Data excerpts
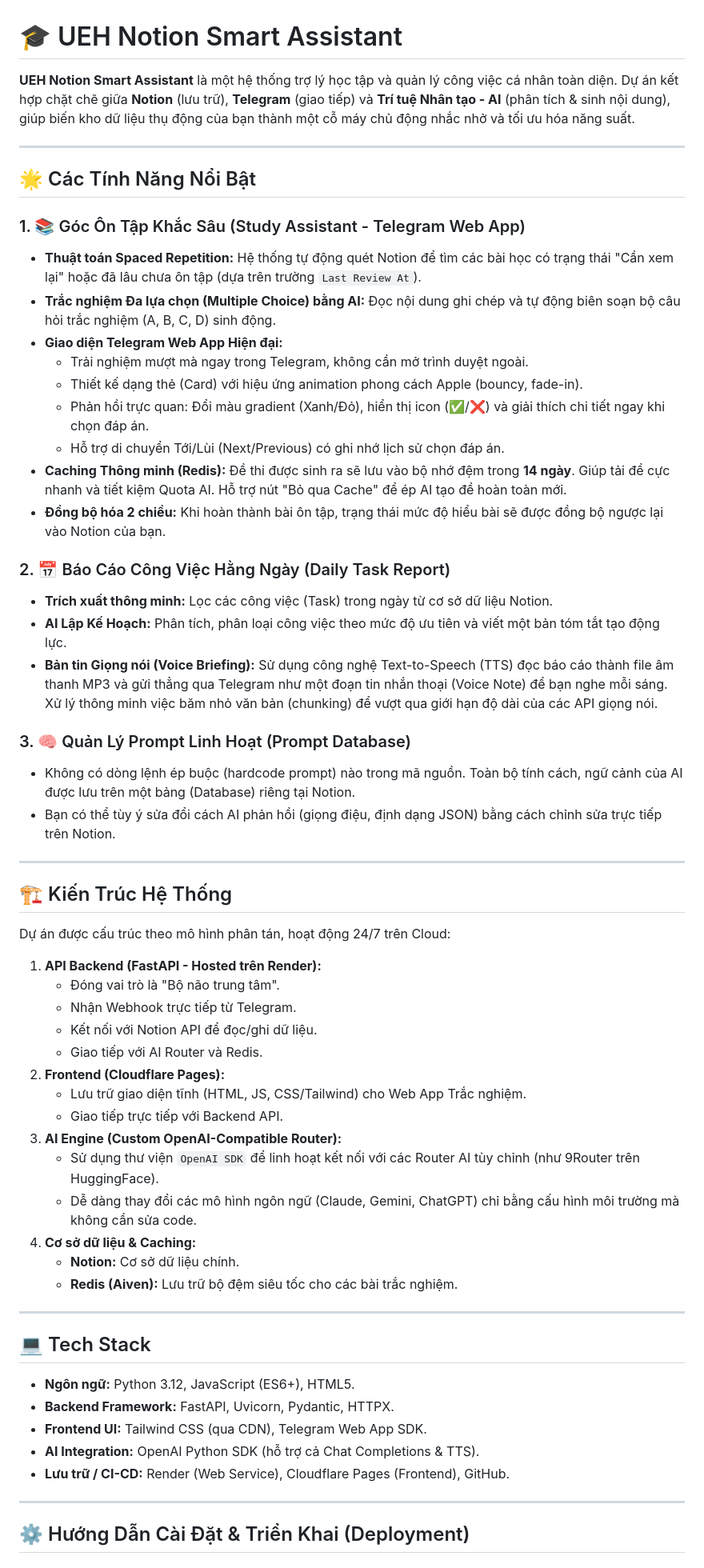
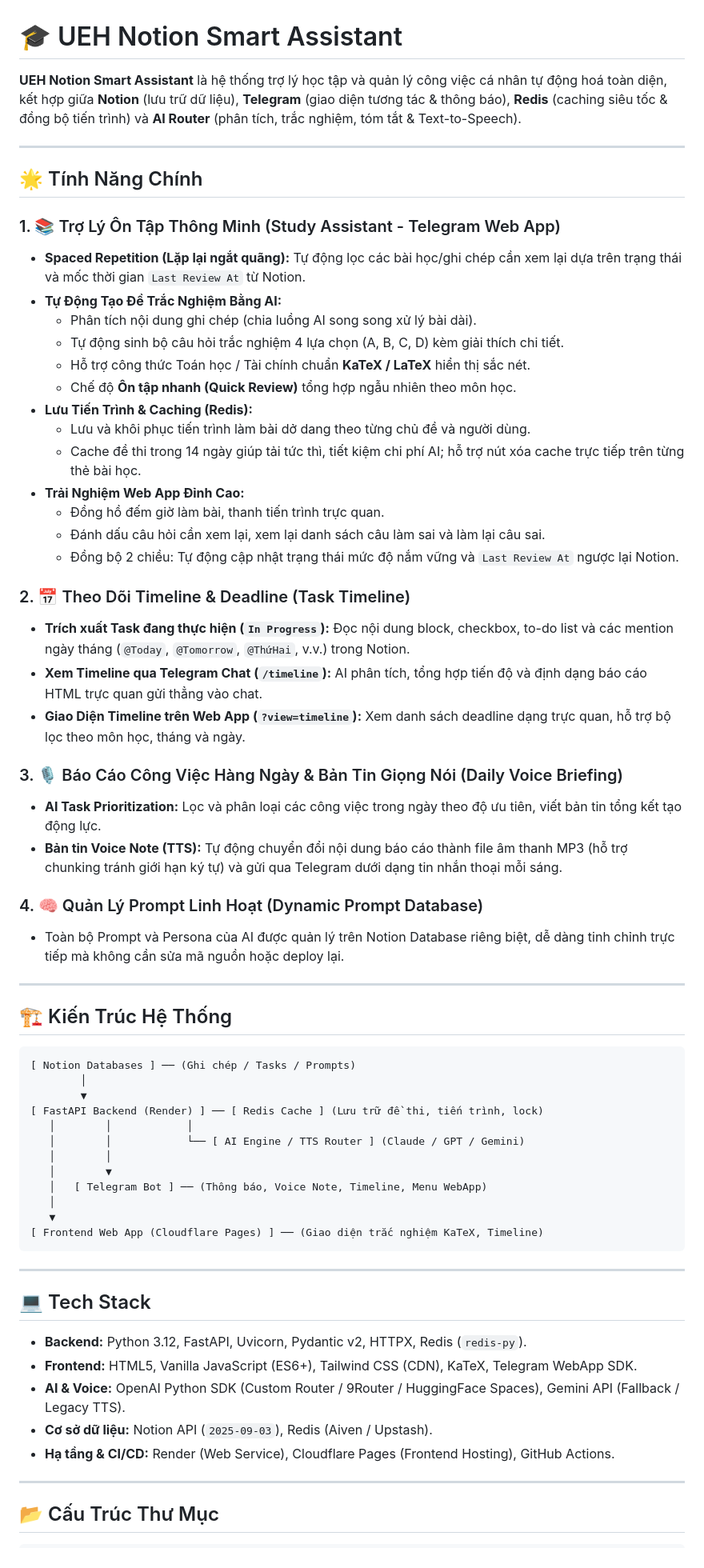
Before and after one commit to KhoiTran1999/UEH-Notion, a Markdown page: README.md, the part around one of its changes. Shown at 80% size. Rendered like a GitHub page.

Commit message:
docs: update README with comprehensive features and architecture
Co-Authored-By: Claude <noreply@anthropic.com>

````diff
--- a/README.md
+++ b/README.md
@@ -1,63 +1,68 @@
 # 🎓 UEH Notion Smart Assistant
 
-**UEH Notion Smart Assistant** là một hệ thống trợ lý học tập và quản lý công việc cá nhân toàn diện. Dự án kết hợp chặt chẽ giữa **Notion** (lưu trữ), **Telegram** (giao tiếp) và **Trí tuệ Nhân tạo - AI** (phân tích & sinh nội dung), giúp biến kho dữ liệu thụ động của bạn thành một cỗ máy chủ động nhắc nhở và tối ưu hóa năng suất.
+**UEH Notion Smart Assistant** là hệ thống trợ lý học tập và quản lý công việc cá nhân tự động hoá toàn diện, kết hợp giữa **Notion** (lưu trữ dữ liệu), **Telegram** (giao diện tương tác & thông báo), **Redis** (caching siêu tốc & đồng bộ tiến trình) và **AI Router** (phân tích, trắc nghiệm, tóm tắt & Text-to-Speech).
 
 ---
 
-## 🌟 Các Tính Năng Nổi Bật
+## 🌟 Tính Năng Chính
 
-### 1. 📚 Góc Ôn Tập Khắc Sâu (Study Assistant - Telegram Web App)
-- **Thuật toán Spaced Repetition:** Hệ thống tự động quét Notion để tìm các bài học có trạng thái "Cần xem lại" hoặc đã lâu chưa ôn tập (dựa trên trường `Last Review At`).
-- **Trắc nghiệm Đa lựa chọn (Multiple Choice) bằng AI:** Đọc nội dung ghi chép và tự động biên soạn bộ câu hỏi trắc nghiệm (A, B, C, D) sinh động.
-- **Giao diện Telegram Web App Hiện đại:**
-  - Trải nghiệm mượt mà ngay trong Telegram, không cần mở trình duyệt ngoài.
-  - Thiết kế dạng thẻ (Card) với hiệu ứng animation phong cách Apple (bouncy, fade-in).
-  - Phản hồi trực quan: Đổi màu gradient (Xanh/Đỏ), hiển thị icon (✅/❌) và giải thích chi tiết ngay khi chọn đáp án.
-  - Hỗ trợ di chuyển Tới/Lùi (Next/Previous) có ghi nhớ lịch sử chọn đáp án.
-- **Caching Thông minh (Redis):** Đề thi được sinh ra sẽ lưu vào bộ nhớ đệm trong **14 ngày**. Giúp tải đề cực nhanh và tiết kiệm Quota AI. Hỗ trợ nút "Bỏ qua Cache" để ép AI tạo đề hoàn toàn mới.
-- **Đồng bộ hóa 2 chiều:** Khi hoàn thành bài ôn tập, trạng thái mức độ hiểu bài sẽ được đồng bộ ngược lại vào Notion của bạn.
+### 1. 📚 Trợ Lý Ôn Tập Thông Minh (Study Assistant - Telegram Web App)
+- **Spaced Repetition (Lặp lại ngắt quãng):** Tự động lọc các bài học/ghi chép cần xem lại dựa trên trạng thái và mốc thời gian `Last Review At` từ Notion.
+- **Tự Động Tạo Đề Trắc Nghiệm Bằng AI:**
+  - Phân tích nội dung ghi chép (chia luồng AI song song xử lý bài dài).
+  - Tự động sinh bộ câu hỏi trắc nghiệm 4 lựa chọn (A, B, C, D) kèm giải thích chi tiết.
+  - Hỗ trợ công thức Toán học / Tài chính chuẩn **KaTeX / LaTeX** hiển thị sắc nét.
+  - Chế độ **Ôn tập nhanh (Quick Review)** tổng hợp ngẫu nhiên theo môn học.
+- **Lưu Tiến Trình & Caching (Redis):**
+  - Lưu và khôi phục tiến trình làm bài dở dang theo từng chủ đề và người dùng.
+  - Cache đề thi trong 14 ngày giúp tải tức thì, tiết kiệm chi phí AI; hỗ trợ nút xóa cache trực tiếp trên từng thẻ bài học.
+- **Trải Nghiệm Web App Đỉnh Cao:**
+  - Đồng hồ đếm giờ làm bài, thanh tiến trình trực quan.
+  - Đánh dấu câu hỏi cần xem lại, xem lại danh sách câu làm sai và làm lại câu sai.
+  - Đồng bộ 2 chiều: Tự động cập nhật trạng thái mức độ nắm vững và `Last Review At` ngược lại Notion.
 
-### 2. 📅 Báo Cáo Công Việc Hằng Ngày (Daily Task Report)
-- **Trích xuất thông minh:** Lọc các công việc (Task) trong ngày từ cơ sở dữ liệu Notion.
-- **AI Lập Kế Hoạch:** Phân tích, phân loại công việc theo mức độ ưu tiên và viết một bản tóm tắt tạo động lực.
-- **Bản tin Giọng nói (Voice Briefing):** Sử dụng công nghệ Text-to-Speech (TTS) đọc báo cáo thành file âm thanh MP3 và gửi thẳng qua Telegram như một đoạn tin nhắn thoại (Voice Note) để bạn nghe mỗi sáng. Xử lý thông minh việc băm nhỏ văn bản (chunking) để vượt qua giới hạn độ dài của các API giọng nói.
+### 2. 📅 Theo Dõi Timeline & Deadline (Task Timeline)
+- **Trích xuất Task đang thực hiện (`In Progress`):** Đọc nội dung block, checkbox, to-do list và các mention ngày tháng (`@Today`, `@Tomorrow`, `@ThứHai`, v.v.) trong Notion.
+- **Xem Timeline qua Telegram Chat (`/timeline`):** AI phân tích, tổng hợp tiến độ và định dạng báo cáo HTML trực quan gửi thẳng vào chat.
+- **Giao Diện Timeline trên Web App (`?view=timeline`):** Xem danh sách deadline dạng trực quan, hỗ trợ bộ lọc theo môn học, tháng và ngày.
 
-### 3. 🧠 Quản Lý Prompt Linh Hoạt (Prompt Database)
-- Không có dòng lệnh ép buộc (hardcode prompt) nào trong mã nguồn. Toàn bộ tính cách, ngữ cảnh của AI được lưu trên một bảng (Database) riêng tại Notion.
-- Bạn có thể tùy ý sửa đổi cách AI phản hồi (giọng điệu, định dạng JSON) bằng cách chỉnh sửa trực tiếp trên Notion.
+### 3. 🎙️ Báo Cáo Công Việc Hàng Ngày & Bản Tin Giọng Nói (Daily Voice Briefing)
+- **AI Task Prioritization:** Lọc và phân loại các công việc trong ngày theo độ ưu tiên, viết bản tin tổng kết tạo động lực.
+- **Bản tin Voice Note (TTS):** Tự động chuyển đổi nội dung báo cáo thành file âm thanh MP3 (hỗ trợ chunking tránh giới hạn ký tự) và gửi qua Telegram dưới dạng tin nhắn thoại mỗi sáng.
+
+### 4. 🧠 Quản Lý Prompt Linh Hoạt (Dynamic Prompt Database)
+- Toàn bộ Prompt và Persona của AI được quản lý trên Notion Database riêng biệt, dễ dàng tinh chỉnh trực tiếp mà không cần sửa mã nguồn hoặc deploy lại.
 
 ---
 
-## 🏗 Kiến Trúc Hệ Thống
+## 🏗️ Kiến Trúc Hệ Thống
 
-Dự án được cấu trúc theo mô hình phân tán, hoạt động 24/7 trên Cloud:
-
-1. **API Backend (FastAPI - Hosted trên Render):**
-   - Đóng vai trò là "Bộ não trung tâm".
-   - Nhận Webhook trực tiếp từ Telegram.
-   - Kết nối với Notion API để đọc/ghi dữ liệu.
-   - Giao tiếp với AI Router và Redis.
-2. **Frontend (Cloudflare Pages):**
-   - Lưu trữ giao diện tĩnh (HTML, JS, CSS/Tailwind) cho Web App Trắc nghiệm.
-   - Giao tiếp trực tiếp với Backend API.
-3. **AI Engine (Custom OpenAI-Compatible Router):**
-   - Sử dụng thư viện `OpenAI SDK` để linh hoạt kết nối với các Router AI tùy chỉnh (như 9Router trên HuggingFace).
-   - Dễ dàng thay đổi các mô hình ngôn ngữ (Claude, Gemini, ChatGPT) chỉ bằng cấu hình môi trường mà không cần sửa code.
-4. **Cơ sở dữ liệu & Caching:**
-   - **Notion:** Cơ sở dữ liệu chính.
-   - **Redis (Aiven):** Lưu trữ bộ đệm siêu tốc cho các bài trắc nghiệm.
+```text
+[ Notion Databases ] ── (Ghi chép / Tasks / Prompts)
+        │
+        ▼
+[ FastAPI Backend (Render) ] ── [ Redis Cache ] (Lưu trữ đề thi, tiến trình, lock)
+   │        │            │
+   │        │            └── [ AI Engine / TTS Router ] (Claude / GPT / Gemini)
+   │        │
+   │        ▼
+   │   [ Telegram Bot ] ── (Thông báo, Voice Note, Timeline, Menu WebApp)
+   │
+   ▼
+[ Frontend Web App (Cloudflare Pages) ] ── (Giao diện trắc nghiệm KaTeX, Timeline)
+```
 
 ---
 
 ## 💻 Tech Stack
 
-- **Ngôn ngữ:** Python 3.12, JavaScript (ES6+), HTML5.
-- **Backend Framework:** FastAPI, Uvicorn, Pydantic, HTTPX.
-- **Frontend UI:** Tailwind CSS (qua CDN), Telegram Web App SDK.
-- **AI Integration:** OpenAI Python SDK (hỗ trợ cả Chat Completions & TTS).
-- **Lưu trữ / CI-CD:** Render (Web Service), Cloudflare Pages (Frontend), GitHub.
+- **Backend:** Python 3.12, FastAPI, Uvicorn, Pydantic v2, HTTPX, Redis (`redis-py`).
+- **Frontend:** HTML5, Vanilla JavaScript (ES6+), Tailwind CSS (CDN), KaTeX, Telegram WebApp SDK.
+- **AI & Voice:** OpenAI Python SDK (Custom Router / 9Router / HuggingFace Spaces), Gemini API (Fallback / Legacy TTS).
+- **Cơ sở dữ liệu:** Notion API (`2025-09-03`), Redis (Aiven / Upstash).
+- **Hạ tầng & CI/CD:** Render (Web Service), Cloudflare Pages (Frontend Hosting), GitHub Actions.
 
 ---
 
-## ⚙️ Hướng Dẫn Cài Đặt & Triển Khai (Deployment)
+## 📂 Cấu Trúc Thư Mục
 
````
Also changed, not shown: other parts of README.md (+81 -65 lines).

Activity
Where a line in the entries holds the word "Redis", copy that line.

Exercise output
+**UEH Notion Smart Assistant** là hệ thống trợ lý học tập và quản lý công việc cá nhân tự động hoá toàn diện, kết hợp giữa **Notion** (lưu trữ dữ liệu), **Telegram** (giao diện tương tác & thông báo), **Redis** (caching siêu tốc & đồng bộ tiến trình) và **AI Router** (phân tích, trắc nghiệm, tóm tắt & Text-to-Speech).
-- **Caching Thông minh (Redis):** Đề thi được sinh ra sẽ lưu vào bộ nhớ đệm trong **14 ngày**. Giúp tải đề cực nhanh và tiết kiệm Quota AI. Hỗ trợ nút "Bỏ qua Cache" để ép AI tạo đề hoàn toàn mới.
+- **Lưu Tiến Trình & Caching (Redis):**
-   - Giao tiếp với AI Router và Redis.
-   - **Redis (Aiven):** Lưu trữ bộ đệm siêu tốc cho các bài trắc nghiệm.
+[ FastAPI Backend (Render) ] ── [ Redis Cache ] (Lưu trữ đề thi, tiến trình, lock)
+- **Backend:** Python 3.12, FastAPI, Uvicorn, Pydantic v2, HTTPX, Redis (`redis-py`).
+- **Cơ sở dữ liệu:** Notion API (`2025-09-03`), Redis (Aiven / Upstash).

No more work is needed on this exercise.